What to produce
Omit the pictures, then reproduce every remaining record exactly.

##### Available data #####

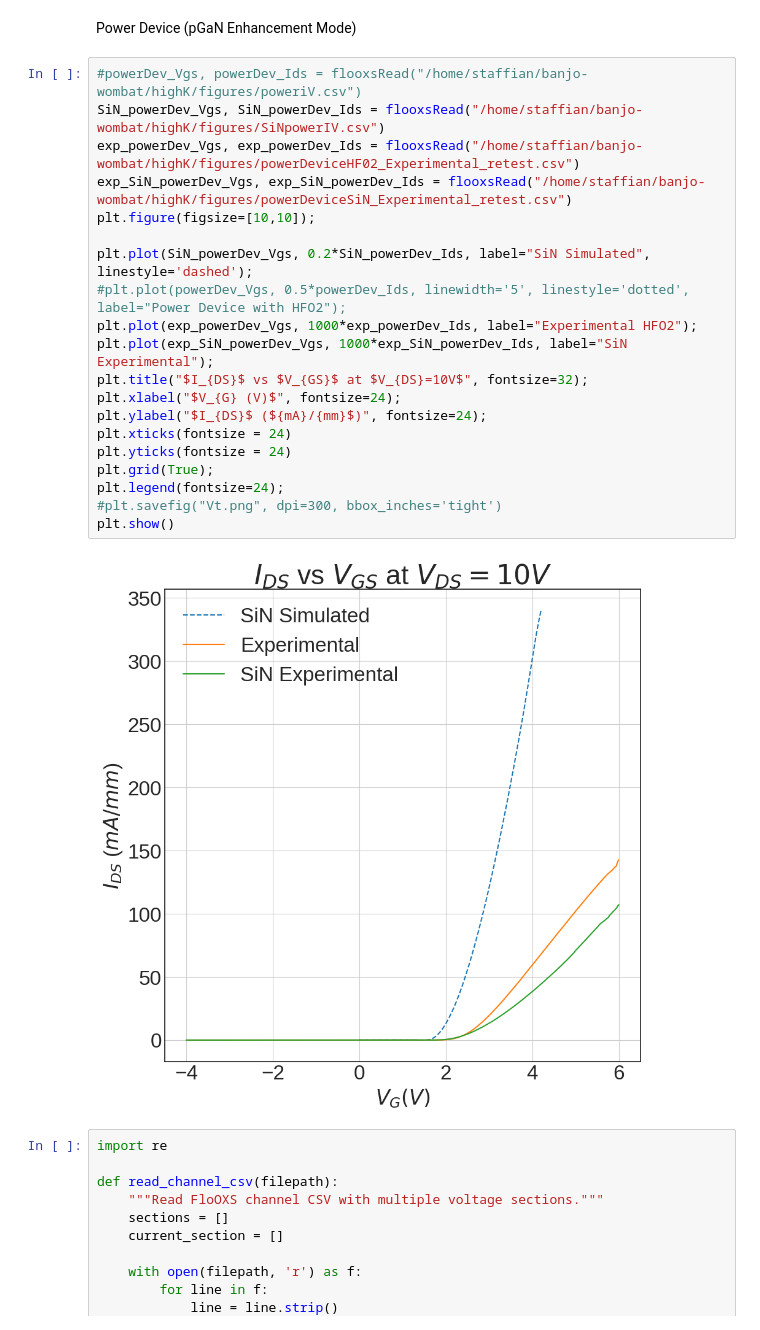
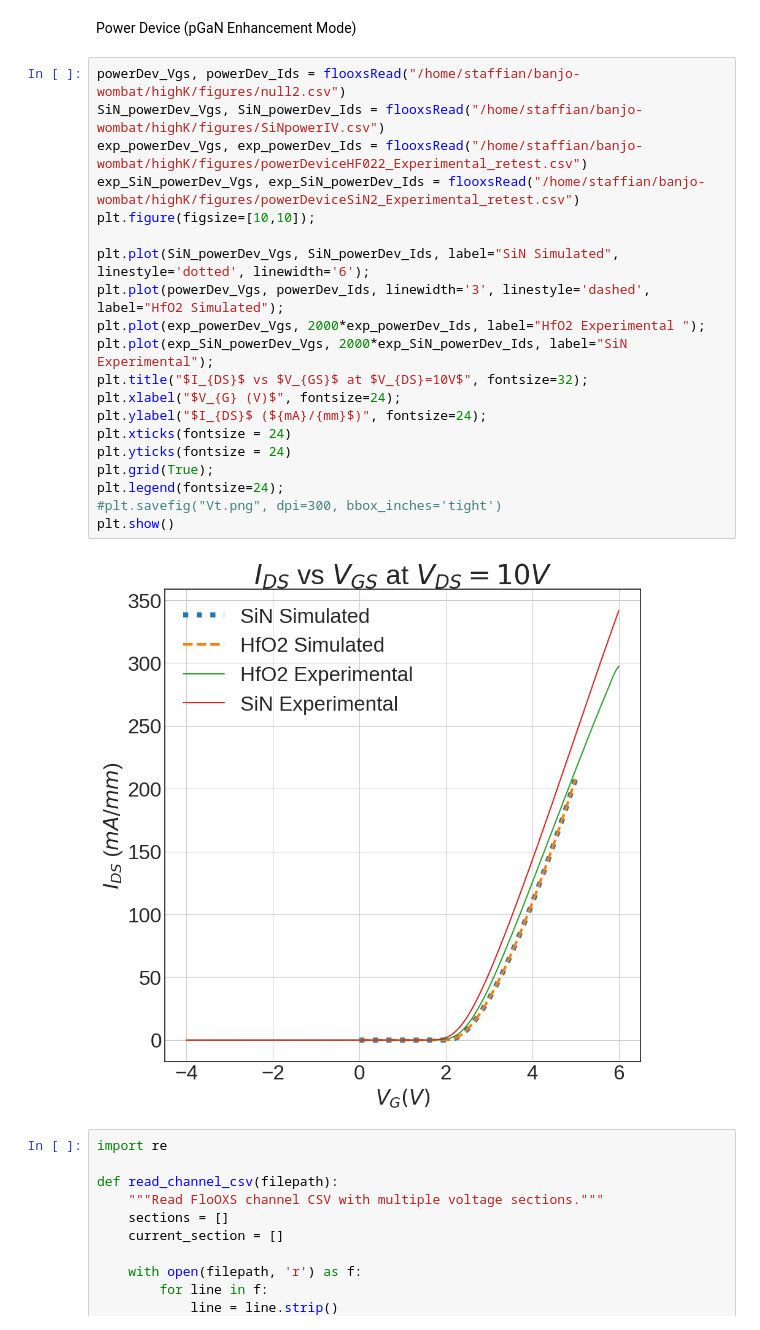
Before and after one commit to IanStafford/banjo-wombat, a Jupyter notebook: highK/figures.ipynb, the cells around one changed output. Saved outputs shown, nothing was run; the diff lists cells and outputs as text.

Commit message:
small power device update

```diff
--- a/highK/figures.ipynb
+++ b/highK/figures.ipynb
@@ -105,27 +106,27 @@ plt.show()
 # %% [markdown]
 Power Device (pGaN Enhancement Mode)
 # %%
-#powerDev_Vgs, powerDev_Ids = flooxsRead("/home/staffian/banjo-wombat/highK/figures/poweriV.csv")
+powerDev_Vgs, powerDev_Ids = flooxsRead("/home/staffian/banjo-wombat/highK/figures/null2.csv")
 SiN_powerDev_Vgs, SiN_powerDev_Ids = flooxsRead("/home/staffian/banjo-wombat/highK/figures/SiNpowerIV.csv")
-exp_powerDev_Vgs, exp_powerDev_Ids = flooxsRead("/home/staffian/banjo-wombat/highK/figures/powerDeviceHF02_Experimental_retest.csv")
-exp_SiN_powerDev_Vgs, exp_SiN_powerDev_Ids = flooxsRead("/home/staffian/banjo-wombat/highK/figures/powerDeviceSiN_Experimental_retest.csv")
+exp_powerDev_Vgs, exp_powerDev_Ids = flooxsRead("/home/staffian/banjo-wombat/highK/figures/powerDeviceHF022_Experimental_retest.csv")
+exp_SiN_powerDev_Vgs, exp_SiN_powerDev_Ids = flooxsRead("/home/staffian/banjo-wombat/highK/figures/powerDeviceSiN2_Experimental_retest.csv")
 plt.figure(figsize=[10,10]);
 
-plt.plot(SiN_powerDev_Vgs, 0.2*SiN_powerDev_Ids, label="SiN Simulated", linestyle='dashed');
-#plt.plot(powerDev_Vgs, 0.5*powerDev_Ids, linewidth='5', linestyle='dotted', label="Power Device with HFO2");
-plt.plot(exp_powerDev_Vgs, 1000*exp_powerDev_Ids, label="Experimental HFO2");
-plt.plot(exp_SiN_powerDev_Vgs, 1000*exp_SiN_powerDev_Ids, label="SiN Experimental");
+plt.plot(SiN_powerDev_Vgs, SiN_powerDev_Ids, label="SiN Simulated", linestyle='dotted', linewidth='6');
+plt.plot(powerDev_Vgs, powerDev_Ids, linewidth='3', linestyle='dashed', label="HfO2 Simulated");
+plt.plot(exp_powerDev_Vgs, 2000*exp_powerDev_Ids, label="HfO2 Experimental ");
+plt.plot(exp_SiN_powerDev_Vgs, 2000*exp_SiN_powerDev_Ids, label="SiN Experimental");
 plt.title("$I_{DS}$ vs $V_{GS}$ at $V_{DS}=10V$", fontsize=32);
 plt.xlabel("$V_{G} (V)$", fontsize=24);
 plt.ylabel("$I_{DS}$ (${mA}/{mm}$)", fontsize=24);
 plt.xticks(fontsize = 24)
 plt.yticks(fontsize = 24)
 plt.grid(True);
 plt.legend(fontsize=24);
 #plt.savefig("Vt.png", dpi=300, bbox_inches='tight')
 plt.show()
 # %% [output]
-[figure, old version]
+[figure, new version]
 # %%
 import re
 
```
Also changed, not shown: parts of 1 cell of this notebook, 9 other files.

#####

Response area
Before and after one commit to IanStafford/banjo-wombat, a Jupyter notebook: highK/figures.ipynb, the cells around one changed output. Saved outputs shown, nothing was run; the diff lists cells and outputs as text.

Commit message:
small power device update

```diff
--- a/highK/figures.ipynb
+++ b/highK/figures.ipynb
@@ -105,27 +106,27 @@ plt.show()
 # %% [markdown]
 Power Device (pGaN Enhancement Mode)
 # %%
-#powerDev_Vgs, powerDev_Ids = flooxsRead("/home/staffian/banjo-wombat/highK/figures/poweriV.csv")
+powerDev_Vgs, powerDev_Ids = flooxsRead("/home/staffian/banjo-wombat/highK/figures/null2.csv")
 SiN_powerDev_Vgs, SiN_powerDev_Ids = flooxsRead("/home/staffian/banjo-wombat/highK/figures/SiNpowerIV.csv")
-exp_powerDev_Vgs, exp_powerDev_Ids = flooxsRead("/home/staffian/banjo-wombat/highK/figures/powerDeviceHF02_Experimental_retest.csv")
-exp_SiN_powerDev_Vgs, exp_SiN_powerDev_Ids = flooxsRead("/home/staffian/banjo-wombat/highK/figures/powerDeviceSiN_Experimental_retest.csv")
+exp_powerDev_Vgs, exp_powerDev_Ids = flooxsRead("/home/staffian/banjo-wombat/highK/figures/powerDeviceHF022_Experimental_retest.csv")
+exp_SiN_powerDev_Vgs, exp_SiN_powerDev_Ids = flooxsRead("/home/staffian/banjo-wombat/highK/figures/powerDeviceSiN2_Experimental_retest.csv")
 plt.figure(figsize=[10,10]);
 
-plt.plot(SiN_powerDev_Vgs, 0.2*SiN_powerDev_Ids, label="SiN Simulated", linestyle='dashed');
-#plt.plot(powerDev_Vgs, 0.5*powerDev_Ids, linewidth='5', linestyle='dotted', label="Power Device with HFO2");
-plt.plot(exp_powerDev_Vgs, 1000*exp_powerDev_Ids, label="Experimental HFO2");
-plt.plot(exp_SiN_powerDev_Vgs, 1000*exp_SiN_powerDev_Ids, label="SiN Experimental");
+plt.plot(SiN_powerDev_Vgs, SiN_powerDev_Ids, label="SiN Simulated", linestyle='dotted', linewidth='6');
+plt.plot(powerDev_Vgs, powerDev_Ids, linewidth='3', linestyle='dashed', label="HfO2 Simulated");
+plt.plot(exp_powerDev_Vgs, 2000*exp_powerDev_Ids, label="HfO2 Experimental ");
+plt.plot(exp_SiN_powerDev_Vgs, 2000*exp_SiN_powerDev_Ids, label="SiN Experimental");
 plt.title("$I_{DS}$ vs $V_{GS}$ at $V_{DS}=10V$", fontsize=32);
 plt.xlabel("$V_{G} (V)$", fontsize=24);
 plt.ylabel("$I_{DS}$ (${mA}/{mm}$)", fontsize=24);
 plt.xticks(fontsize = 24)
 plt.yticks(fontsize = 24)
 plt.grid(True);
 plt.legend(fontsize=24);
 #plt.savefig("Vt.png", dpi=300, bbox_inches='tight')
 plt.show()
 # %% [output]
-[figure, old version]
+[figure, new version]
 # %%
 import re
 
```
Also changed, not shown: parts of 1 cell of this notebook, 9 other files.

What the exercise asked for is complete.